Canadian Superior Targets Offshore Nova Scotia
Driven by a vision of Nova Scotian production more doubling
within four years, an ambitious junior Canadian natural-gas hunter
has set out to prove that offshore targets are no longer just the
playground of the industry majors.
The vision comes from Ziff Energy Group. At a launch for the new
exploration campaign in the Canadian gas capital of Calgary, the
energy economics consulting house released a paper projecting
production of 1.2 Bcf/d --- a 140% jump --- out of the Sable Island
region by 2005. Reserves offshore of Nova Scotia could hit 50 Tcf,
the Ziff organization added.
The newcomer, Canadian Superior Energy Inc., has vowed to drill
a C$24-million (US$16-million) Sable-area well this year. President
Greg Noval said the target is the same geological formation, known
as the Abenaki Reef, where PanCanadian Petroleum Ltd. scored its
stellar Deep Panuke discovery and recently launched a C$1-billion
(US$665-million) project to produce 400 MMcf/d.
While new, Superior has a pedigree. The company's chairman is a
veteran geologist who established ExxonMobil as the dominant
industry participant offshore of Canada's East Coast 30 years ago
as exploration chief of the former Mobil Canada, Don Axford.
Superior recently achieved a rare feat among Canadian juniors on
frosty stock exchanges by raising C$14.5 million (US$9.7 million)
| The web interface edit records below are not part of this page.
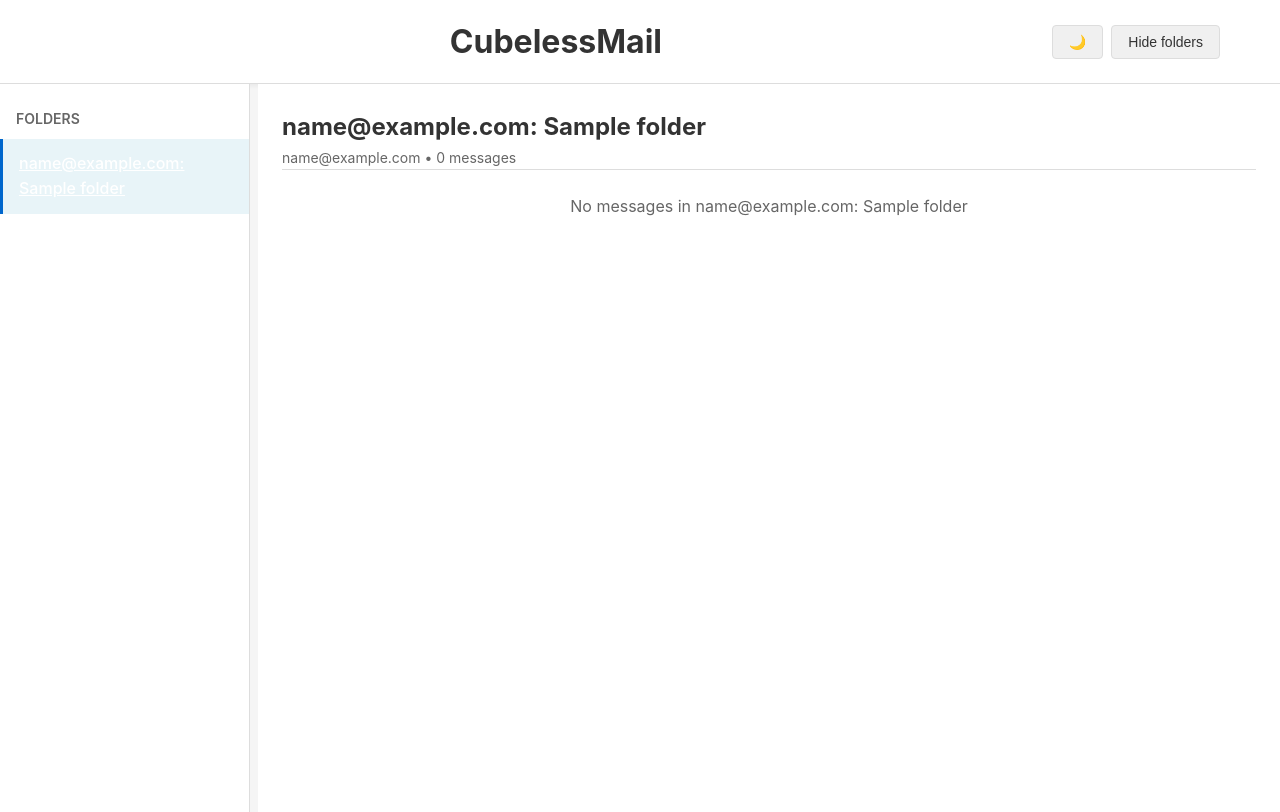
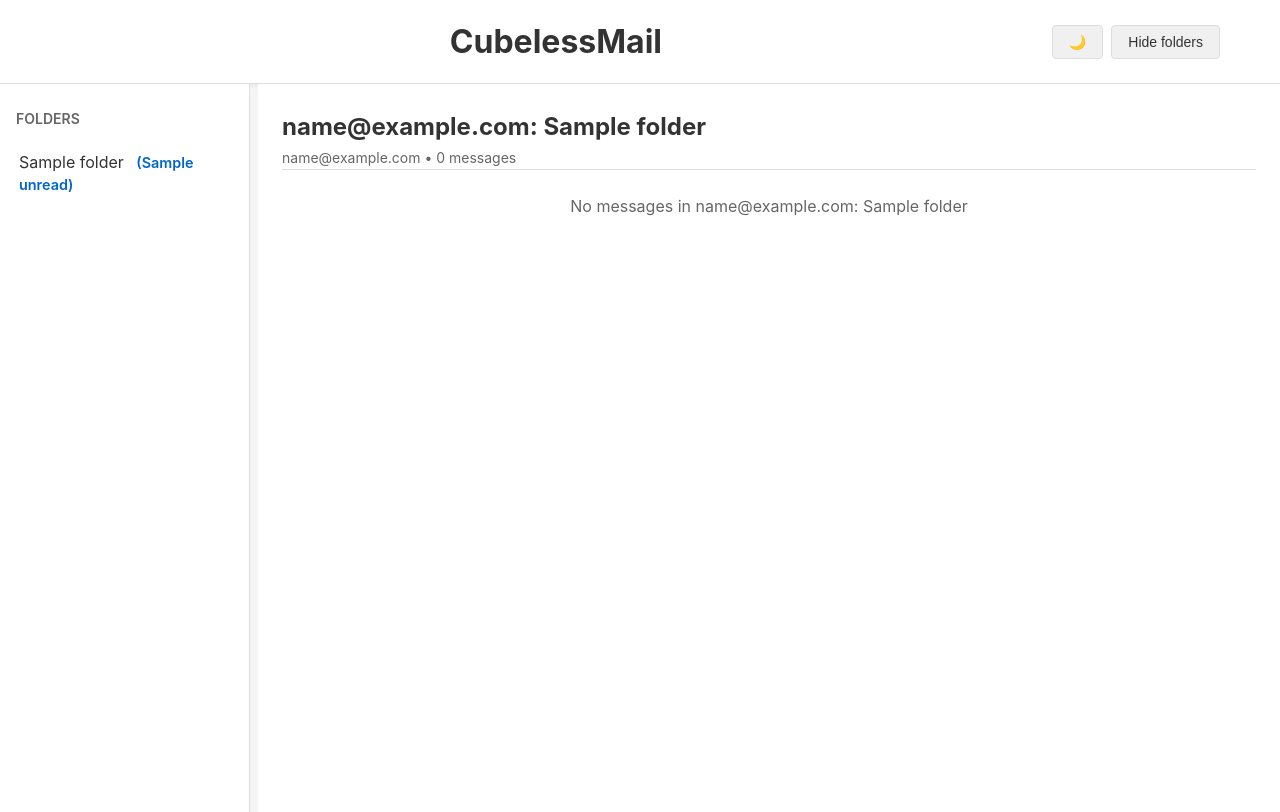
Before and after one commit to rwstorer/CubelessMail, a Django app: template mail/templates/mail/inbox.html in a window 1280 px wide. Run offline with Django 5.2, Linux system fonts and the light colour scheme; tables that the repository leaves empty hold one stand-in row (values such as "Sample post"); the template is opened without the code that fills it: values that come from a table or form of the project are taken from there, most other values are stand-ins (such as "Sample title", 1, 10 or a date in 2020).

Commit message:
new message count

```diff
--- a/mail/templates/mail/inbox.html
+++ b/mail/templates/mail/inbox.html
@@ -5,9 +5,10 @@
 {% block sidebar %}
 <div class="sidebar-section">
     <div class="sidebar-section-title">Folders</div>
-    {% for folder in folders %}
-        <a href="{% url 'folder_inbox' folder_name=folder %}" class="sidebar-item {% if folder == current_folder %}active{% endif %}">
-            {{ folder }}
+    {% for folder_data in folders_with_counts %}
+        <a href="{% url 'folder_inbox' folder_data.name %}" class="folder-link {% if folder_data.name == current_folder %}active{% endif %}">
+            {{ folder_data.name }}
+            {% if folder_data.unread %}<span class="unread-badge">({{ folder_data.unread }})</span>{% endif %}
         </a>
     {% empty %}
         <div class="sidebar-item">No folders found</div>
@@ -91,11 +92,11 @@
     color: var(--text-color);
 }
 
-.message-preview {
-    max-width: 600px;
-    overflow: hidden;
-    text-overflow: ellipsis;
-    white-space: nowrap;
+.unread-badge {
+    color: var(--accent-color);
+    font-weight: 600;
+    font-size: 0.9em;
+    margin-left: 0.5rem;
 }
 </style>
 
@@ -128,7 +129,7 @@ function showNewMessageNotification(newCount) {
     notification.innerHTML = `
         <div class="notification-content">
             <strong>${newCount} new message${newCount > 1 ? 's' : ''}</strong>
-            <button onclick="location.reload()">Refresh</button>
+            <button onclick="location.href = location.href.split('?')[0] + '?refresh=1'">Refresh</button>
         </div>
     `;
 
--- /dev/null
+++ b/mail/templatetags/__init__.py
@@ -0,0 +1 @@
+# Template tags module
--- a/mail/views.py
+++ b/mail/views.py
@@ -18,6 +18,7 @@ def inbox(request, folder_name='INBOX'):
         })
 
     current_folder = folder_name or 'INBOX'
+    force_refresh = request.GET.get('refresh') == '1'
 
     # Try to get cached folders first (10 minute cache)
     cache_cutoff = timezone.now() - timedelta(minutes=10)
@@ -72,7 +73,7 @@ def inbox(request, folder_name='INBOX'):
         last_updated__gte=msg_cache_cutoff
     ).order_by('-date')[:50]  # Limit to 50 most recent
 
-    if cached_messages.exists():
+    if cached_messages.exists() and not force_refresh:
         # Use cached message headers
         messages = []
         for cached_msg in cached_messages:
@@ -129,11 +130,36 @@ def inbox(request, folder_name='INBOX'):
                     'error': f'Failed to fetch messages: {str(e)}'
                 })
 
+    # Calculate unread message counts for each folder
+    unread_counts = {}
+    for folder_name in folders:
+        try:
+            folder_obj = Folder.objects.get(account=account, name=folder_name, is_active=True)
+            # Get all cached messages for this folder and count unread in Python
+            # (SQLite doesn't support contains lookup on JSON fields)
+            # In IMAP, messages are unread if they DON'T have the \\Seen flag
+            cached_messages = CachedMessage.objects.filter(
+                account=account,
+                folder=folder_obj
+            )
+            unread_count = sum(1 for msg in cached_messages if '\\Seen' not in msg.flags)
+            unread_counts[folder_name] = unread_count
+        except Folder.DoesNotExist:
+            unread_counts[folder_name] = 0
+
+    # Build folders_with_counts for template iteration
+    folders_with_counts = [
+        {'name': f, 'unread': unread_counts.get(f, 0)}
+        for f in folders
+    ]
+
     context = {
         'account': account,
         'folders': folders,
+        'folders_with_counts': folders_with_counts,
         'messages': messages,
         'current_folder': current_folder,
+        'unread_counts': unread_counts,
     }
 
     return render(request, 'mail/inbox.html', context)
@@ -197,11 +223,36 @@ def message_detail(request, uid):
     if not message:
         raise Http404('Message not found')
 
+    # Calculate unread message counts for each folder
+    unread_counts = {}
+    for folder_name in folders:
+        try:
+            folder_obj = Folder.objects.get(account=account, name=folder_name, is_active=True)
+            # Get all cached messages for this folder and count unread in Python
+            # (SQLite doesn't support contains lookup on JSON fields)
+            # In IMAP, messages are unread if they DON'T have the \Seen flag
+            cached_messages = CachedMessage.objects.filter(
+                account=account,
+                folder=folder_obj
+            )
+            unread_count = sum(1 for msg in cached_messages if '\\Seen' not in msg.flags)
+            unread_counts[folder_name] = unread_count
+        except Folder.DoesNotExist:
+            unread_counts[folder_name] = 0
+
+    # Build folders_with_counts for template iteration
+    folders_with_counts = [
+        {'name': f, 'unread': unread_counts.get(f, 0)}
+        for f in folders
+    ]
+
     return render(request, 'mail/message_detail.html', {
         'account': account,
         'message': message,
         'current_folder': selected_folder,
         'folders': folders,
+        'folders_with_counts': folders_with_counts,
+        'unread_counts': unread_counts,
     })
 
 
--- a/static/css/style.css
+++ b/static/css/style.css
@@ -16,6 +16,7 @@
   --btn-secondary-hover: #e8e8e8;
   --btn-secondary-text: #333333;
   --btn-secondary-border: #dddddd;
+  --accent-color: #0066cc;
 }
 
 /* Dark theme */
@@ -35,6 +36,7 @@
   --btn-secondary-hover: #4a4a4a;
   --btn-secondary-text: #f0f0f0;
   --btn-secondary-border: #404040;
+  --accent-color: #7ab8ff;
 }
 
 /* CubelessMail - Main Stylesheet */
@@ -148,6 +150,35 @@ main {
   color: #ffffff;
 }
 
+.folder-link {
+  display: block;
+  padding: 0.75rem 1rem;
+  cursor: pointer;
+  border-left: 3px solid transparent;
+  transition: all 0.2s ease;
+  color: var(--text-color);
+  text-decoration: none;
+  line-height: 1.4;
+}
+
+.folder-link:hover {
+  background: var(--hover-bg);
+}
+
+.folder-link.active {
+  background: var(--active-bg);
+  border-left-color: var(--active-border);
+  font-weight: 600;
+  color: var(--active-border);
+}
+
+.unread-badge {
+  color: var(--accent-color);
+  font-weight: 600;
+  font-size: 0.9em;
+  margin-left: 0.5rem;
+}
+
 /* Content Area */
 .content {
   flex: 1;
```
Also changed, not shown: mail/templates/mail/message_detail.html (+4 -3 lines), mail/templatetags/mail.py (added, +11 -0 lines).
with a share sale. Superior scooped up 448 square kilometers (173
square miles) of Sable-area drilling prospects at a Nova Scotia
auction last fall. Noval said his firm has received numerous
overtures for "farm-in" drilling partnerships by senior companies.
The initial drilling target, titled the Marquis Prospect, lies
4,500 metres (14,700 feet) beneath the seabed in shallow waters at
a location 25 kilometers (16 miles) southwest of the PanCanadian
discovery and 250 kilometers (156 miles) southeast of Halifax.
The Ziff organization rates the East Coast as a quicker, easier
and cheaper candidate for development than the other Canadian
frontier that has lately captured more public attention, the
Arctic. The new study points out that gas only has to travel 1,200
kilometers (750 miles) to Boston - compared to 2,000 kilometers
(1,250 miles) from the Gulf of Mexico, 3,600 kilometers (2,250
miles) from western Canada, 5,500 kilometers (3,450 miles) from the
nearest Arctic gas in the Mackenzie Delta-Beaufort Sea region.
The Ziff report observes that confirmed gas finds offshore of
Nova Scotia, at 10 trillion cubic feet, exceed comparably
established Arctic reserves. "Given discoveries to date and
industry expectations, the current resource estimate of 18 Tcf for
the Scotian Shelf is conservative. An ultimate resource potential
on the order of 50-plus Tcf or more for the Scotian Shelf might not
be unreasonable." Ziff vice-president Rick DeWolf, a Halifax-born
enthusiast, also pointed out that the pioneering, ExxonMobil-led
Sable Offshore Energy Project created favorable political
conditions. Unlike the Arctic, Nova Scotia has a clear regulatory
system and a known fiscal regime crafted to be internationally
competitive, with royalties limited to a nominal two% until
projects repay their costs including a return five% above long-term
interest yields on Canada Savings Bonds. SOEP's allied delivery
route to Boston, Maritimes & Northeastern Pipeline, was laid
with capacity to more than double its current 500 MMcf/d deliveries
by low-cost additions of compressor power, the Ziff group
On top of export outlets, Canadian markets for East Coast gas
are expanding as distribution systems are completed in Nova Scotia
and New Brunswick while Gaz Metropolitain Co. and Enbridge Inc.
advance their Cartier Pipeline project for westbound deliveries of
Sable gas to Quebec. Noval predicted a Nova Scotia gas discovery
could be put into production within three or four years. He
estimated that output as low as 30-40 MMcf/d could be economic due
to the production, pipeline and processing network sired by SOEP
and M&NP. He said development would be difficult if prices fell
below US$3-$3.50 per MMBtu, but that forecasters expect gas to keep
on fetching $5 or more in the northeastern U.S.
DeWolf predicted new pipeline projects will be announced over
the next 12 months as contenders to keep on growing the East Coast
gas industry after M&NP reaches the limits of its expansion
potential. The Ziff paper suggests sustained growth lies ahead: "If
offshore Nova Scotia proves to be only half as productive as the
U.S. Appalachian gas basin, the least productive gas-prone region
in North America, then production could easily exceed two Bcf/d by
2010 and could peak at about 5-6 Bcf per day in the longer term."
The Ziff paper also points out that Superior is in good company
with its high hopes for drilling offshore of Nova Scotia. Industry
holdings of drilling prospects jumped 25% in the auction of
Sable-area territory last fall to 62,332 square kilometers (24,060
Gordon Jaremko, Calgary